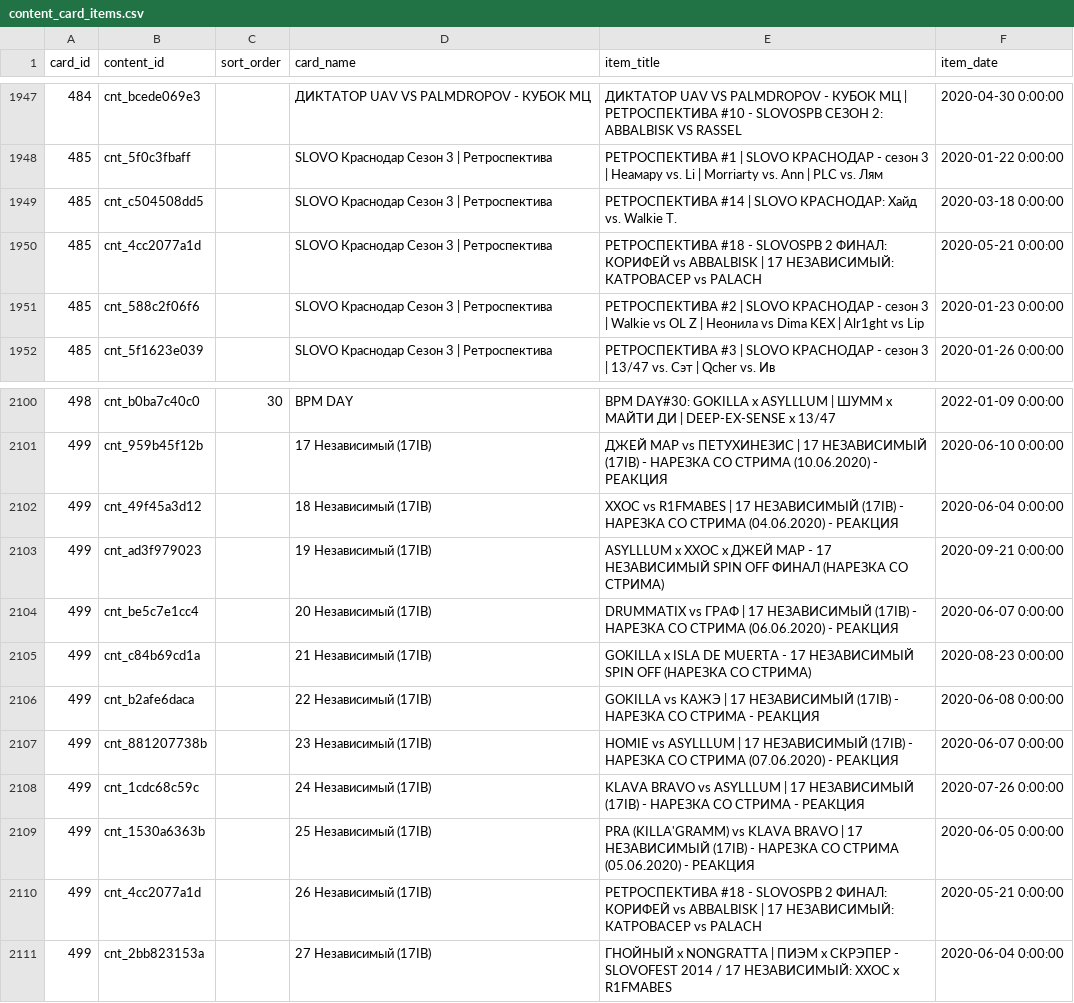
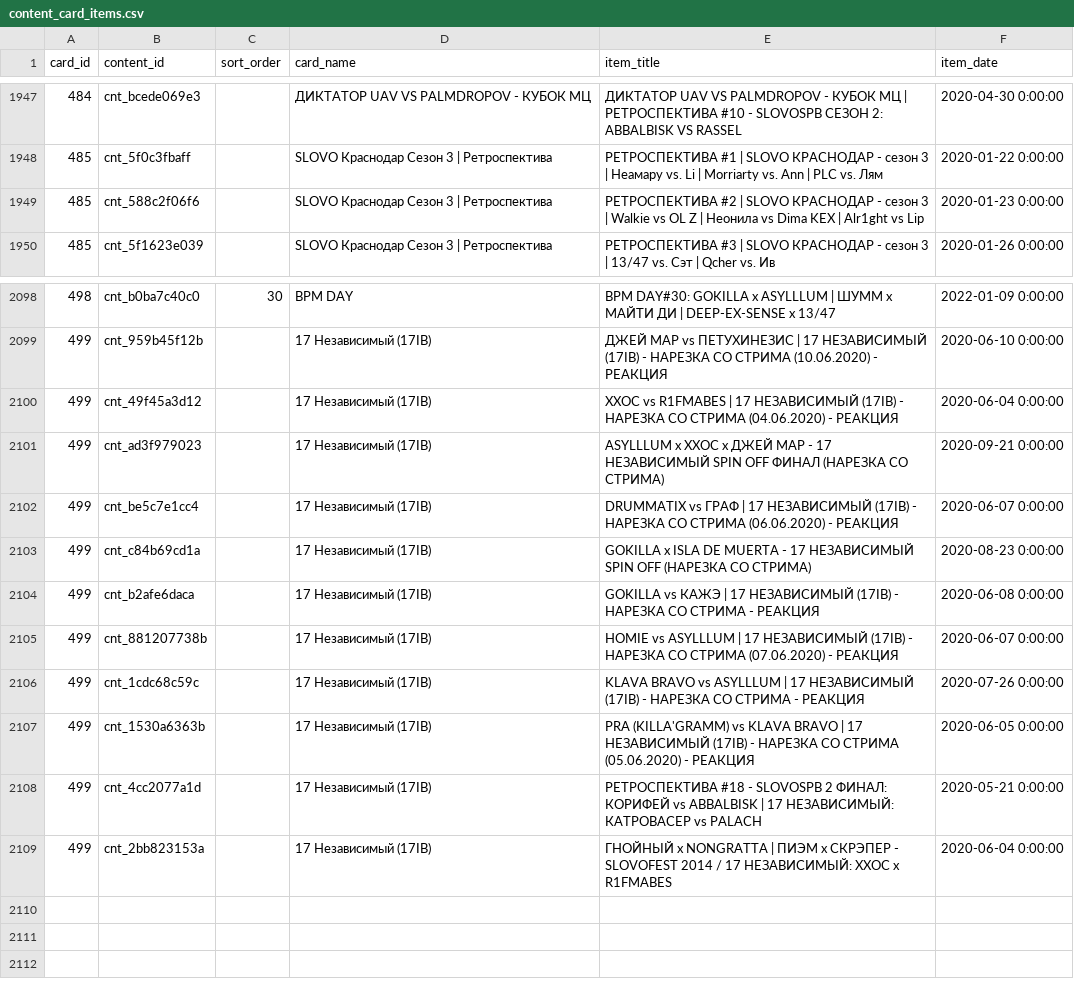
Before and after one commit to AiratFaiz/pachumarchive, a CSV file: public/data/content_card_items.csv, drawn as a sheet; only a part is shown, gaps mark what is left out.

Commit message:
content  update

```diff
--- a/public/data/content_card_items.csv
+++ b/public/data/content_card_items.csv
@@ -1948,4 +1948,2 @@ card_id,content_id,sort_order,card_name,item_title,item_date
 485,cnt_5f0c3fbaff,,SLOVO Краснодар Сезон 3 | Ретроспектива,РЕТРОСПЕКТИВА #1 | SLOVO КРАСНОДАР - сезон 3 | Неамару vs. Li | Morriarty vs. Ann | PLC vs. Лям,2020-01-22 0:00:00
-485,cnt_c504508dd5,,SLOVO Краснодар Сезон 3 | Ретроспектива,РЕТРОСПЕКТИВА #14 | SLOVO КРАСНОДАР: Хайд vs. Walkie T.,2020-03-18 0:00:00
-485,cnt_4cc2077a1d,,SLOVO Краснодар Сезон 3 | Ретроспектива,РЕТРОСПЕКТИВА #18 - SLOVOSPB 2 ФИНАЛ: КОРИФЕЙ vs ABBALBISK | 17 НЕЗАВИСИМЫЙ: КАТРОВАСЕР vs PALACH,2020-05-21 0:00:00
 485,cnt_588c2f06f6,,SLOVO Краснодар Сезон 3 | Ретроспектива,РЕТРОСПЕКТИВА #2 | SLOVO КРАСНОДАР - сезон 3 | Walkie vs OL Z | Неонила vs Dima KEX | Alr1ght vs Lip,2020-01-23 0:00:00
@@ -2101,11 +2099,11 @@ card_id,content_id,sort_order,card_name,item_title,item_date
 499,cnt_959b45f12b,,17 Независимый (17IB),ДЖЕЙ МАР vs ПЕТУХИНЕЗИС | 17 НЕЗАВИСИМЫЙ (17IB) - НАРЕЗКА СО СТРИМА (10.06.2020) - РЕАКЦИЯ,2020-06-10 0:00:00
-499,cnt_49f45a3d12,,18 Независимый (17IB),ХХОС vs R1FMABES | 17 НЕЗАВИСИМЫЙ (17IB) - НАРЕЗКА СО СТРИМА (04.06.2020) - РЕАКЦИЯ,2020-06-04 0:00:00
-499,cnt_ad3f979023,,19 Независимый (17IB),ASYLLLUM х ХХОС х ДЖЕЙ МАР - 17 НЕЗАВИСИМЫЙ SPIN OFF ФИНАЛ (НАРЕЗКА СО СТРИМА),2020-09-21 0:00:00
-499,cnt_be5c7e1cc4,,20 Независимый (17IB),DRUMMATIX vs ГРАФ | 17 НЕЗАВИСИМЫЙ (17IB) - НАРЕЗКА СО СТРИМА (06.06.2020) - РЕАКЦИЯ,2020-06-07 0:00:00
-499,cnt_c84b69cd1a,,21 Независимый (17IB),GOKILLA х ISLA DE MUERTA - 17 НЕЗАВИСИМЫЙ SPIN OFF (НАРЕЗКА СО СТРИМА),2020-08-23 0:00:00
-499,cnt_b2afe6daca,,22 Независимый (17IB),GOKILLA vs КАЖЭ | 17 НЕЗАВИСИМЫЙ (17IB) - НАРЕЗКА СО СТРИМА - РЕАКЦИЯ,2020-06-08 0:00:00
-499,cnt_881207738b,,23 Независимый (17IB),HOMIE vs ASYLLLUM | 17 НЕЗАВИСИМЫЙ (17IB) - НАРЕЗКА СО СТРИМА (07.06.2020) - РЕАКЦИЯ,2020-06-07 0:00:00
-499,cnt_1cdc68c59c,,24 Независимый (17IB),KLAVA BRAVO vs ASYLLLUM | 17 НЕЗАВИСИМЫЙ (17IB) - НАРЕЗКА СО СТРИМА - РЕАКЦИЯ,2020-07-26 0:00:00
-499,cnt_1530a6363b,,25 Независимый (17IB),PRA (KILLA'GRAMM) vs KLAVA BRAVO | 17 НЕЗАВИСИМЫЙ (17IB) - НАРЕЗКА СО СТРИМА (05.06.2020) - РЕАКЦИЯ,2020-06-05 0:00:00
-499,cnt_4cc2077a1d,,26 Независимый (17IB),РЕТРОСПЕКТИВА #18 - SLOVOSPB 2 ФИНАЛ: КОРИФЕЙ vs ABBALBISK | 17 НЕЗАВИСИМЫЙ: КАТРОВАСЕР vs PALACH,2020-05-21 0:00:00
-499,cnt_2bb823153a,,27 Независимый (17IB),ГНОЙНЫЙ x NONGRATTA | ПИЭМ х СКРЭПЕР - SLOVOFEST 2014 / 17 НЕЗАВИСИМЫЙ: ХХОС х R1FMABES,2020-06-04 0:00:00
+499,cnt_49f45a3d12,,17 Независимый (17IB),ХХОС vs R1FMABES | 17 НЕЗАВИСИМЫЙ (17IB) - НАРЕЗКА СО СТРИМА (04.06.2020) - РЕАКЦИЯ,2020-06-04 0:00:00
+499,cnt_ad3f979023,,17 Независимый (17IB),ASYLLLUM х ХХОС х ДЖЕЙ МАР - 17 НЕЗАВИСИМЫЙ SPIN OFF ФИНАЛ (НАРЕЗКА СО СТРИМА),2020-09-21 0:00:00
+499,cnt_be5c7e1cc4,,17 Независимый (17IB),DRUMMATIX vs ГРАФ | 17 НЕЗАВИСИМЫЙ (17IB) - НАРЕЗКА СО СТРИМА (06.06.2020) - РЕАКЦИЯ,2020-06-07 0:00:00
+499,cnt_c84b69cd1a,,17 Независимый (17IB),GOKILLA х ISLA DE MUERTA - 17 НЕЗАВИСИМЫЙ SPIN OFF (НАРЕЗКА СО СТРИМА),2020-08-23 0:00:00
+499,cnt_b2afe6daca,,17 Независимый (17IB),GOKILLA vs КАЖЭ | 17 НЕЗАВИСИМЫЙ (17IB) - НАРЕЗКА СО СТРИМА - РЕАКЦИЯ,2020-06-08 0:00:00
+499,cnt_881207738b,,17 Независимый (17IB),HOMIE vs ASYLLLUM | 17 НЕЗАВИСИМЫЙ (17IB) - НАРЕЗКА СО СТРИМА (07.06.2020) - РЕАКЦИЯ,2020-06-07 0:00:00
+499,cnt_1cdc68c59c,,17 Независимый (17IB),KLAVA BRAVO vs ASYLLLUM | 17 НЕЗАВИСИМЫЙ (17IB) - НАРЕЗКА СО СТРИМА - РЕАКЦИЯ,2020-07-26 0:00:00
+499,cnt_1530a6363b,,17 Независимый (17IB),PRA (KILLA'GRAMM) vs KLAVA BRAVO | 17 НЕЗАВИСИМЫЙ (17IB) - НАРЕЗКА СО СТРИМА (05.06.2020) - РЕАКЦИЯ,2020-06-05 0:00:00
+499,cnt_4cc2077a1d,,17 Независимый (17IB),РЕТРОСПЕКТИВА #18 - SLOVOSPB 2 ФИНАЛ: КОРИФЕЙ vs ABBALBISK | 17 НЕЗАВИСИМЫЙ: КАТРОВАСЕР vs PALACH,2020-05-21 0:00:00
+499,cnt_2bb823153a,,17 Независимый (17IB),ГНОЙНЫЙ x NONGRATTA | ПИЭМ х СКРЭПЕР - SLOVOFEST 2014 / 17 НЕЗАВИСИМЫЙ: ХХОС х R1FMABES,2020-06-04 0:00:00
```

__REQUIRED ACTION__: The copy must match the listing above exactly, except that it holds no pictures.

__PROBLEM SOLUTION__:
Before and after one commit to AiratFaiz/pachumarchive, a CSV file: public/data/content_card_items.csv, drawn as a sheet; only a part is shown, gaps mark what is left out.

Commit message:
content  update

```diff
--- a/public/data/content_card_items.csv
+++ b/public/data/content_card_items.csv
@@ -1948,4 +1948,2 @@ card_id,content_id,sort_order,card_name,item_title,item_date
 485,cnt_5f0c3fbaff,,SLOVO Краснодар Сезон 3 | Ретроспектива,РЕТРОСПЕКТИВА #1 | SLOVO КРАСНОДАР - сезон 3 | Неамару vs. Li | Morriarty vs. Ann | PLC vs. Лям,2020-01-22 0:00:00
-485,cnt_c504508dd5,,SLOVO Краснодар Сезон 3 | Ретроспектива,РЕТРОСПЕКТИВА #14 | SLOVO КРАСНОДАР: Хайд vs. Walkie T.,2020-03-18 0:00:00
-485,cnt_4cc2077a1d,,SLOVO Краснодар Сезон 3 | Ретроспектива,РЕТРОСПЕКТИВА #18 - SLOVOSPB 2 ФИНАЛ: КОРИФЕЙ vs ABBALBISK | 17 НЕЗАВИСИМЫЙ: КАТРОВАСЕР vs PALACH,2020-05-21 0:00:00
 485,cnt_588c2f06f6,,SLOVO Краснодар Сезон 3 | Ретроспектива,РЕТРОСПЕКТИВА #2 | SLOVO КРАСНОДАР - сезон 3 | Walkie vs OL Z | Неонила vs Dima KEX | Alr1ght vs Lip,2020-01-23 0:00:00
@@ -2101,11 +2099,11 @@ card_id,content_id,sort_order,card_name,item_title,item_date
 499,cnt_959b45f12b,,17 Независимый (17IB),ДЖЕЙ МАР vs ПЕТУХИНЕЗИС | 17 НЕЗАВИСИМЫЙ (17IB) - НАРЕЗКА СО СТРИМА (10.06.2020) - РЕАКЦИЯ,2020-06-10 0:00:00
-499,cnt_49f45a3d12,,18 Независимый (17IB),ХХОС vs R1FMABES | 17 НЕЗАВИСИМЫЙ (17IB) - НАРЕЗКА СО СТРИМА (04.06.2020) - РЕАКЦИЯ,2020-06-04 0:00:00
-499,cnt_ad3f979023,,19 Независимый (17IB),ASYLLLUM х ХХОС х ДЖЕЙ МАР - 17 НЕЗАВИСИМЫЙ SPIN OFF ФИНАЛ (НАРЕЗКА СО СТРИМА),2020-09-21 0:00:00
-499,cnt_be5c7e1cc4,,20 Независимый (17IB),DRUMMATIX vs ГРАФ | 17 НЕЗАВИСИМЫЙ (17IB) - НАРЕЗКА СО СТРИМА (06.06.2020) - РЕАКЦИЯ,2020-06-07 0:00:00
-499,cnt_c84b69cd1a,,21 Независимый (17IB),GOKILLA х ISLA DE MUERTA - 17 НЕЗАВИСИМЫЙ SPIN OFF (НАРЕЗКА СО СТРИМА),2020-08-23 0:00:00
-499,cnt_b2afe6daca,,22 Независимый (17IB),GOKILLA vs КАЖЭ | 17 НЕЗАВИСИМЫЙ (17IB) - НАРЕЗКА СО СТРИМА - РЕАКЦИЯ,2020-06-08 0:00:00
-499,cnt_881207738b,,23 Независимый (17IB),HOMIE vs ASYLLLUM | 17 НЕЗАВИСИМЫЙ (17IB) - НАРЕЗКА СО СТРИМА (07.06.2020) - РЕАКЦИЯ,2020-06-07 0:00:00
-499,cnt_1cdc68c59c,,24 Независимый (17IB),KLAVA BRAVO vs ASYLLLUM | 17 НЕЗАВИСИМЫЙ (17IB) - НАРЕЗКА СО СТРИМА - РЕАКЦИЯ,2020-07-26 0:00:00
-499,cnt_1530a6363b,,25 Независимый (17IB),PRA (KILLA'GRAMM) vs KLAVA BRAVO | 17 НЕЗАВИСИМЫЙ (17IB) - НАРЕЗКА СО СТРИМА (05.06.2020) - РЕАКЦИЯ,2020-06-05 0:00:00
-499,cnt_4cc2077a1d,,26 Независимый (17IB),РЕТРОСПЕКТИВА #18 - SLOVOSPB 2 ФИНАЛ: КОРИФЕЙ vs ABBALBISK | 17 НЕЗАВИСИМЫЙ: КАТРОВАСЕР vs PALACH,2020-05-21 0:00:00
-499,cnt_2bb823153a,,27 Независимый (17IB),ГНОЙНЫЙ x NONGRATTA | ПИЭМ х СКРЭПЕР - SLOVOFEST 2014 / 17 НЕЗАВИСИМЫЙ: ХХОС х R1FMABES,2020-06-04 0:00:00
+499,cnt_49f45a3d12,,17 Независимый (17IB),ХХОС vs R1FMABES | 17 НЕЗАВИСИМЫЙ (17IB) - НАРЕЗКА СО СТРИМА (04.06.2020) - РЕАКЦИЯ,2020-06-04 0:00:00
+499,cnt_ad3f979023,,17 Независимый (17IB),ASYLLLUM х ХХОС х ДЖЕЙ МАР - 17 НЕЗАВИСИМЫЙ SPIN OFF ФИНАЛ (НАРЕЗКА СО СТРИМА),2020-09-21 0:00:00
+499,cnt_be5c7e1cc4,,17 Независимый (17IB),DRUMMATIX vs ГРАФ | 17 НЕЗАВИСИМЫЙ (17IB) - НАРЕЗКА СО СТРИМА (06.06.2020) - РЕАКЦИЯ,2020-06-07 0:00:00
+499,cnt_c84b69cd1a,,17 Независимый (17IB),GOKILLA х ISLA DE MUERTA - 17 НЕЗАВИСИМЫЙ SPIN OFF (НАРЕЗКА СО СТРИМА),2020-08-23 0:00:00
+499,cnt_b2afe6daca,,17 Независимый (17IB),GOKILLA vs КАЖЭ | 17 НЕЗАВИСИМЫЙ (17IB) - НАРЕЗКА СО СТРИМА - РЕАКЦИЯ,2020-06-08 0:00:00
+499,cnt_881207738b,,17 Независимый (17IB),HOMIE vs ASYLLLUM | 17 НЕЗАВИСИМЫЙ (17IB) - НАРЕЗКА СО СТРИМА (07.06.2020) - РЕАКЦИЯ,2020-06-07 0:00:00
+499,cnt_1cdc68c59c,,17 Независимый (17IB),KLAVA BRAVO vs ASYLLLUM | 17 НЕЗАВИСИМЫЙ (17IB) - НАРЕЗКА СО СТРИМА - РЕАКЦИЯ,2020-07-26 0:00:00
+499,cnt_1530a6363b,,17 Независимый (17IB),PRA (KILLA'GRAMM) vs KLAVA BRAVO | 17 НЕЗАВИСИМЫЙ (17IB) - НАРЕЗКА СО СТРИМА (05.06.2020) - РЕАКЦИЯ,2020-06-05 0:00:00
+499,cnt_4cc2077a1d,,17 Независимый (17IB),РЕТРОСПЕКТИВА #18 - SLOVOSPB 2 ФИНАЛ: КОРИФЕЙ vs ABBALBISK | 17 НЕЗАВИСИМЫЙ: КАТРОВАСЕР vs PALACH,2020-05-21 0:00:00
+499,cnt_2bb823153a,,17 Независимый (17IB),ГНОЙНЫЙ x NONGRATTA | ПИЭМ х СКРЭПЕР - SLOVOFEST 2014 / 17 НЕЗАВИСИМЫЙ: ХХОС х R1FMABES,2020-06-04 0:00:00
```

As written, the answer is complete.